For centuries mankind has been fascinated by legends of fairies. While concrete evidence of the existence of fairies is, naturally, rather hard to come by, adding fairy gardens to our landscapes is one charming way we can participate in this centuries-old tradition. With a bit of fairy lore, some imagination, and just a small patch of space you can create a garden of whimsy, an open invitation to fairies to come and frolic.
Fairy gardens are miniature gardens that, with their small plants, houses, outdoor structures, and furnishings, give the illusion of tiny creatures living there. Fairy gardens can be any size or shape from the very small to larger, grander scenes at the base of a tree, under a shrub, tucked inside an old birdbath or peeking out from under a prized Hosta leaf.
How Can I Make a Fairy Garden?
Book author Betty Earl, who wrote the recently released "Fairy Gardens - A Guide to Growing an Enchanted Miniature World" offers these tips for creating a successful fairy garden:

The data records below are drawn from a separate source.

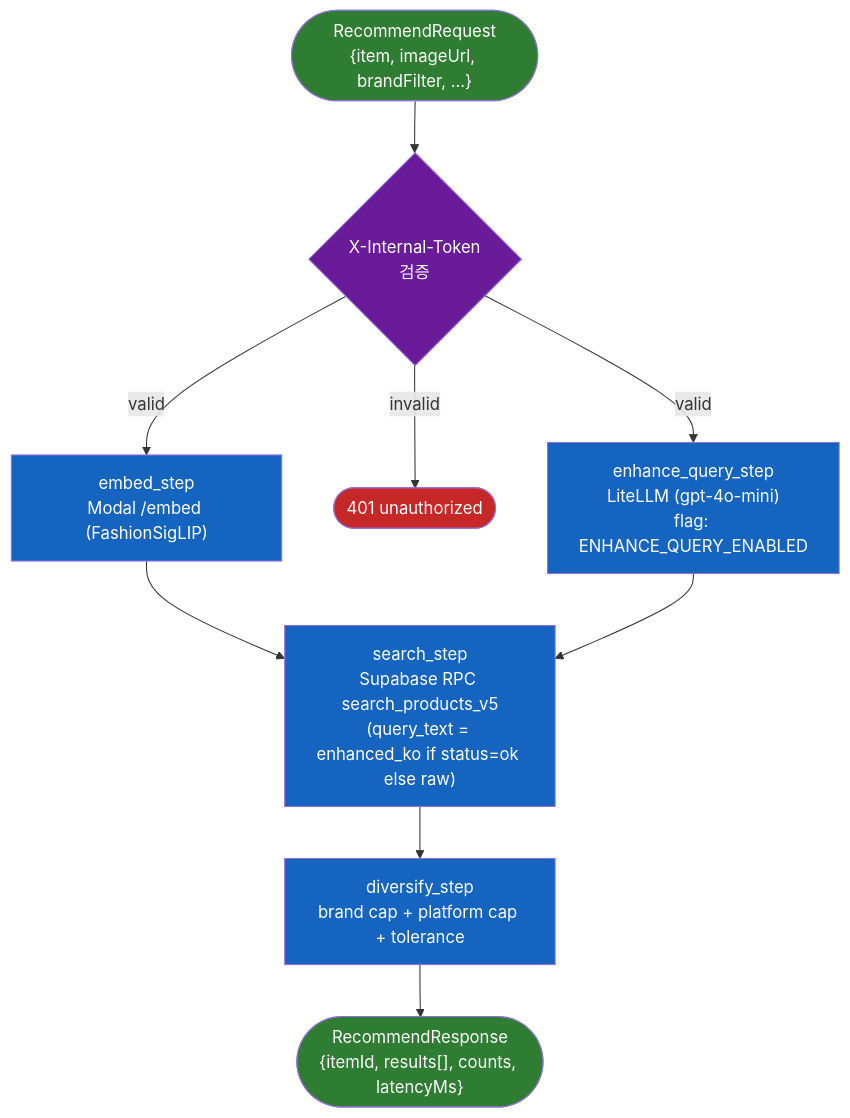
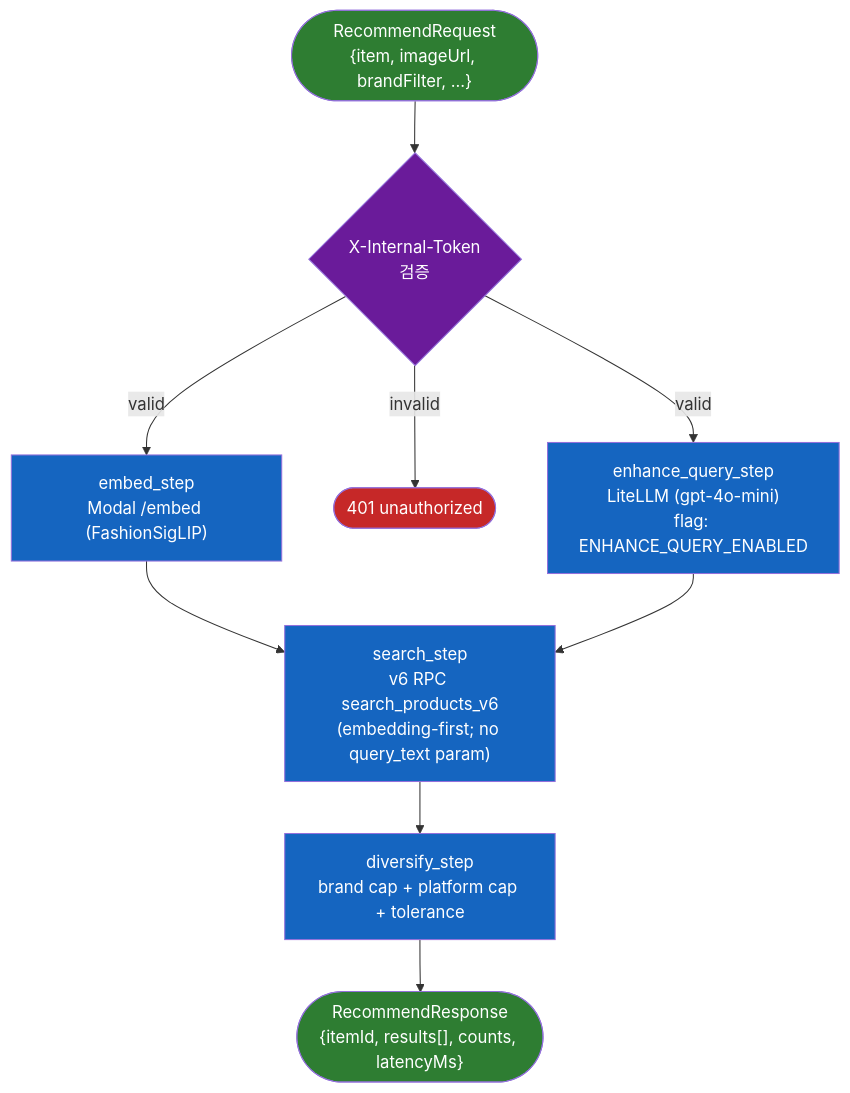
Before and after one commit to endurance-ai/ai-server: the diagram in docs/features/pipeline.md, drawn with Mermaid. The commit also changed other lines of this file and 28 other files, not shown here.

First line of the commit message:
feat(search-v6): search_products_v5 → v6 마이그레이션 + 캐노니컬 family 정규화

````diff
--- a/docs/features/pipeline.md
+++ b/docs/features/pipeline.md
@@ -9,29 +9,29 @@
 ```mermaid
 flowchart TD
     REQ(["RecommendRequest<br/>{item, imageUrl, brandFilter, ...}"])
     REQ --> AUTH{X-Internal-Token<br/>검증}
     AUTH -->|valid| EMBED
     AUTH -->|invalid| E401([401 unauthorized])
 
     EMBED["embed_step<br/>Modal /embed (FashionSigLIP)"]
     ENHANCE["enhance_query_step<br/>LiteLLM (gpt-4o-mini)<br/>flag: ENHANCE_QUERY_ENABLED"]
     AUTH -->|valid| ENHANCE
     EMBED --> SEARCH
     ENHANCE --> SEARCH
 
-    SEARCH["search_step<br/>Supabase RPC search_products_v5<br/>(query_text = enhanced_ko if status=ok else raw)"]
+    SEARCH["search_step<br/>v6 RPC search_products_v6<br/>(embedding-first; no query_text param)"]
     SEARCH --> DIVERSIFY
 
     DIVERSIFY["diversify_step<br/>brand cap + platform cap + tolerance"]
     DIVERSIFY --> RES(["RecommendResponse<br/>{itemId, results[], counts, latencyMs}"])
 
     classDef step fill:#1565c0,color:#fff
     classDef data fill:#2e7d32,color:#fff
     classDef ext fill:#6a1b9a,color:#fff
     classDef err fill:#c62828,color:#fff
 
     class EMBED,ENHANCE,SEARCH,DIVERSIFY step
     class REQ,RES data
     class AUTH ext
     class E401 err
 ```
````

1) Site selection - Celtic lore has it that if you provide a fairy house and leave it in a secluded spot in your garden, the woods, a park, or a place of honor in your home, you encourage fairies to visit and they just might show their gratitude by bringing you some luck and joy. Always respect the environment and the privacy of fairies. You can plan a fairy garden for whatever space you have, large or small, sun or shade, in damp woodland or a colorful flowerbed.
2) Design - First, will your fairy garden be indoors or out? In the general landscape or confined to a window box? Outdoor fairy gardens can be larger and include a greater diversity of plants but a more limited choice for weather-proof accessories. Indoor fairy gardens, on the other hand, can be enjoyed year round, are easier to maintain and are not affected by weather.
3) Theme - There are many styles and themes for fairy gardens. Do you think your fairies might feel more at home in a beach setting, down on the farm or just a simple garden plot? Maybe you feel they would rather play and frolic in a cottage garden or slumber deep within a woodland setting. Or, why not a play on words using plants with fairy names, like 'Elfin' Thyme 'The Fairy' Rose?
4) Housing – A fairy house can be the centerpiece around which you create your fairy domain. Pick a house to fit the theme and your fairy house can be as fancy or as simple as your imagination, time constraints and financial considerations dictate. Of course, the fairy door is always an important element in any fairy garden as a miniature door is thought to provide wee folk an easy portal from their otherworldly realm to ours.
5) Plants - Choosing the best plants for your fairy garden is vital and it's important to buy plants that fit the scale. Herbs like a small-leaved Basil, Chamomile, Sage, Thyme and Marjoram work well. For outdoor gardens in shade, Baby Tears, Miniature Hosta and Miniature Rush are just a few that would work well. For sunny fairy gardens, Irish Moss, Pinks (Dianthus) and Miniature Roses are all good choices. A complete list of potential fairy garden plants can be found in the book.
The National Garden Bureau thanks Betty Earl for this excerpt. Founded in 1920, the National Garden Bureau is a non-profit organization whose mission is to disseminate basic instructions for home gardeners. Learn more here.